Bo’s actions also arouse attention from a detective, Dyson (Kris Holden-Ried), who turns out to be working on behalf of the Fae, a species of Succubi living among — and preying upon — humans, putting the truth in ancient folklore. But until now, Bo had no idea who she or what she is, suddenly thrusting her into a long-simmering skirmish between Dark and Light Fae, with only the uneasy truce between the dueling factions preventing all hell from breaking loose.
Series creator Michelle Lovretta dangles lots of portentous dialogue — lines like, “It’s beginning, then,” and, “What’s meant to be, must be.” Most of it hinges on Bo being highly important in the bigger scheme of things, even as she’s put through a series of tests by the Fae, and starts seeking answers about her past.
Obviously, this sort of outsider-unaware-of-her-destiny plot is hardly new, any more than the “Xena, Warrior Princess” buddy dynamic that emerges between Bo and Kenzi.
Still, “Lost Girl” is stylishly done, and happily doesn’t take itself too seriously, with Bo referring to one Fae’s abode as “early Tolkien.” Bo also describes a kiss from another Succubus as “like the Fourth of July in my mouth.”
The merits aside, the show nearly bogs down in the second hour trying to explain its arcane mythology, and still remains fuzzy on what happens if, say, Bo doesn’t satiate her hunger. How long can a Succubus go without, er, eating?
Fortunately, Silk (whose resume includes “Ghost Whisperer”) provides the requisite mix of seductiveness and danger, establishing a character that could connect with the core of the Syfy crowd — particularly those who already know that “Succubi” is the plural version of her condition.

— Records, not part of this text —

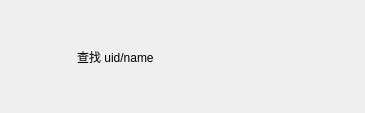
Before: the Qt Designer form client/widgets/adduseritem.ui in yrc920/xiguchat, drawn with Qt 5.
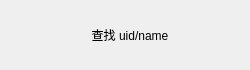
After: the same form once the commit is applied.

Patch:
```diff
--- a/client/widgets/adduseritem.ui
+++ b/client/widgets/adduseritem.ui
@@ -6,20 +6,20 @@
    <rect>
     <x>0</x>
     <y>0</y>
-    <width>365</width>
-    <height>113</height>
+    <width>250</width>
+    <height>70</height>
    </rect>
   </property>
   <property name="minimumSize">
    <size>
-    <width>0</width>
-    <height>0</height>
+    <width>250</width>
+    <height>70</height>
    </size>
   </property>
   <property name="maximumSize">
    <size>
-    <width>16777215</width>
-    <height>16777215</height>
+    <width>250</width>
+    <height>70</height>
    </size>
   </property>
   <property name="windowTitle">
@@ -30,14 +30,14 @@
     <widget class="QLabel" name="add_tip">
      <property name="minimumSize">
       <size>
-       <width>60</width>
-       <height>60</height>
+       <width>40</width>
+       <height>40</height>
       </size>
      </property>
      <property name="maximumSize">
       <size>
-       <width>60</width>
-       <height>60</height>
+       <width>40</width>
+       <height>40</height>
       </size>
      </property>
      <property name="text">
@@ -50,20 +50,23 @@
      <property name="text">
       <string>查找 uid/name</string>
      </property>
+     <property name="alignment">
+      <set>Qt::AlignCenter</set>
+     </property>
     </widget>
    </item>
    <item>
     <widget class="QLabel" name="right_tip">
      <property name="minimumSize">
       <size>
-       <width>50</width>
-       <height>50</height>
+       <width>30</width>
+       <height>30</height>
       </size>
      </property>
      <property name="maximumSize">
       <size>
-       <width>50</width>
-       <height>50</height>
+       <width>30</width>
+       <height>30</height>
       </size>
      </property>
      <property name="text">
```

“Lost Girl” isn’t a great show, certainly, but for those who appreciate such fare, it’s a respectable addition to their genre menu, if not likely to become many people’s fae-vorite.